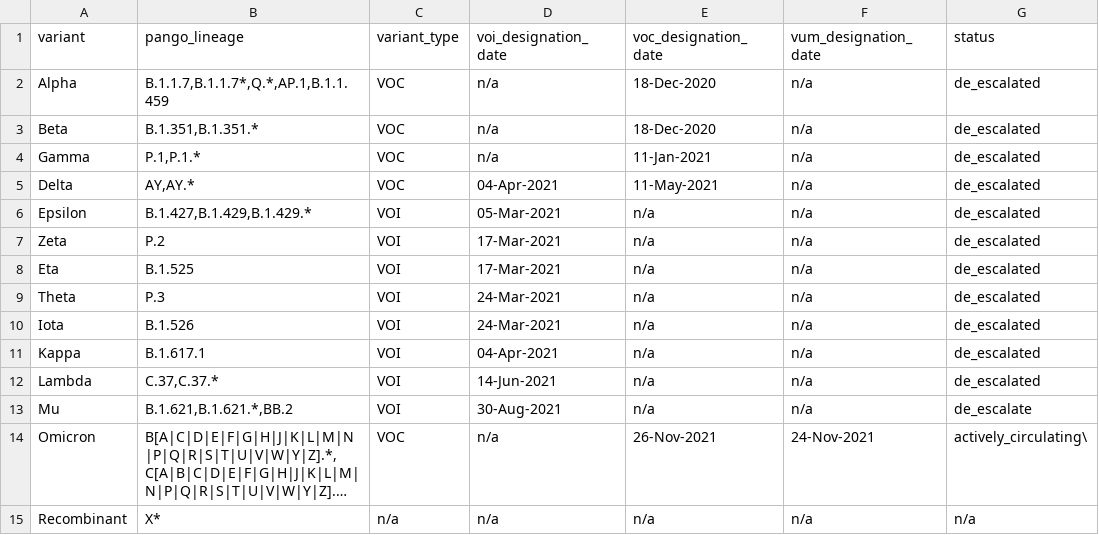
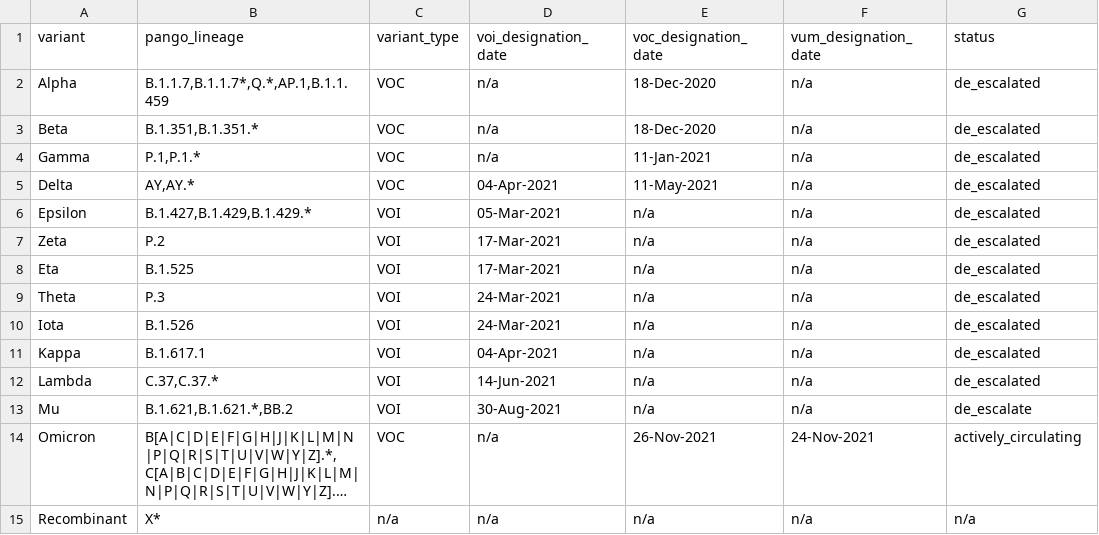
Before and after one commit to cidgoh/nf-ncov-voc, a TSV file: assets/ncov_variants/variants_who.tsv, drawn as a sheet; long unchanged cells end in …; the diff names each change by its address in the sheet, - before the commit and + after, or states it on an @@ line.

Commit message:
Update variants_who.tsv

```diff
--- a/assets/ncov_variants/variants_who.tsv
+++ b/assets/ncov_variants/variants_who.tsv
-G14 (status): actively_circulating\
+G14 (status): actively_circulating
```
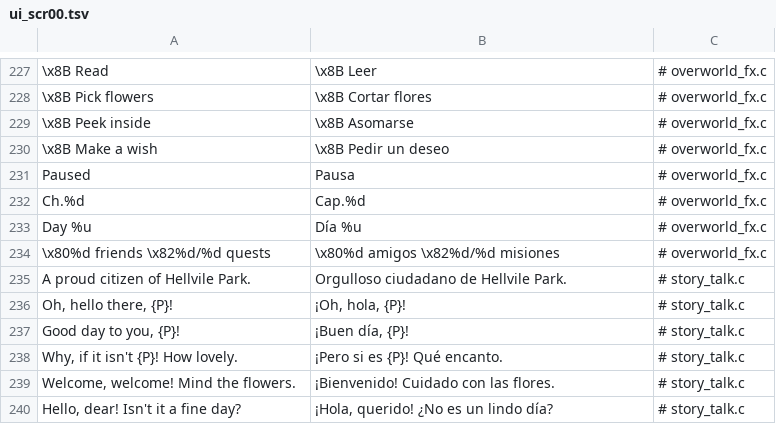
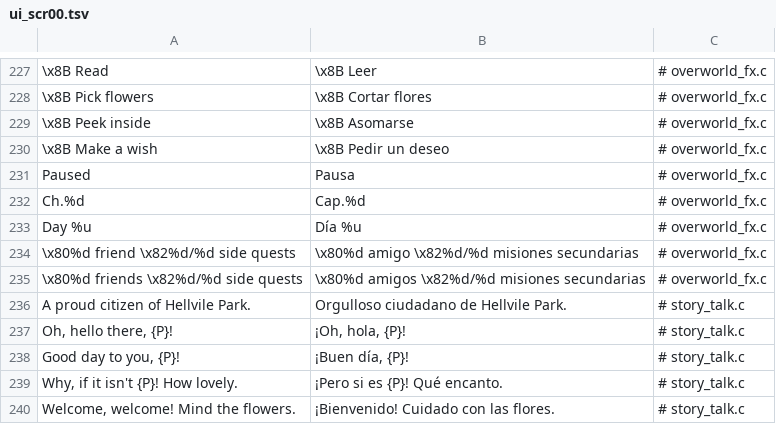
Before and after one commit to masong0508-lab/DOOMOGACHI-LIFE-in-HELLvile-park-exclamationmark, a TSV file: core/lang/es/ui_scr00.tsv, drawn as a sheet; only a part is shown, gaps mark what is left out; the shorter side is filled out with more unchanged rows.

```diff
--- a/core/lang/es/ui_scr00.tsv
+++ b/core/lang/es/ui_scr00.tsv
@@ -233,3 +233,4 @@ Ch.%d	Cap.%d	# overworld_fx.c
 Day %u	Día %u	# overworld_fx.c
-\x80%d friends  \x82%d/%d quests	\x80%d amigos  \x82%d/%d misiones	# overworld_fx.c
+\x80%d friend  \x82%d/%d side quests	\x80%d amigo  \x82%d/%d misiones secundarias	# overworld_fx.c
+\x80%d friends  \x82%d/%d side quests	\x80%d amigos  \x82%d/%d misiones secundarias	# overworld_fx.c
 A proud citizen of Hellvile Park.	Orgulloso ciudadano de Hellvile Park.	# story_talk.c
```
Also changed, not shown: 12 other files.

■ ■ ■ ■

■ **Required action**
Reply with nothing but the count of lines in the entries above that contain "side".

■ **Expected answer**
3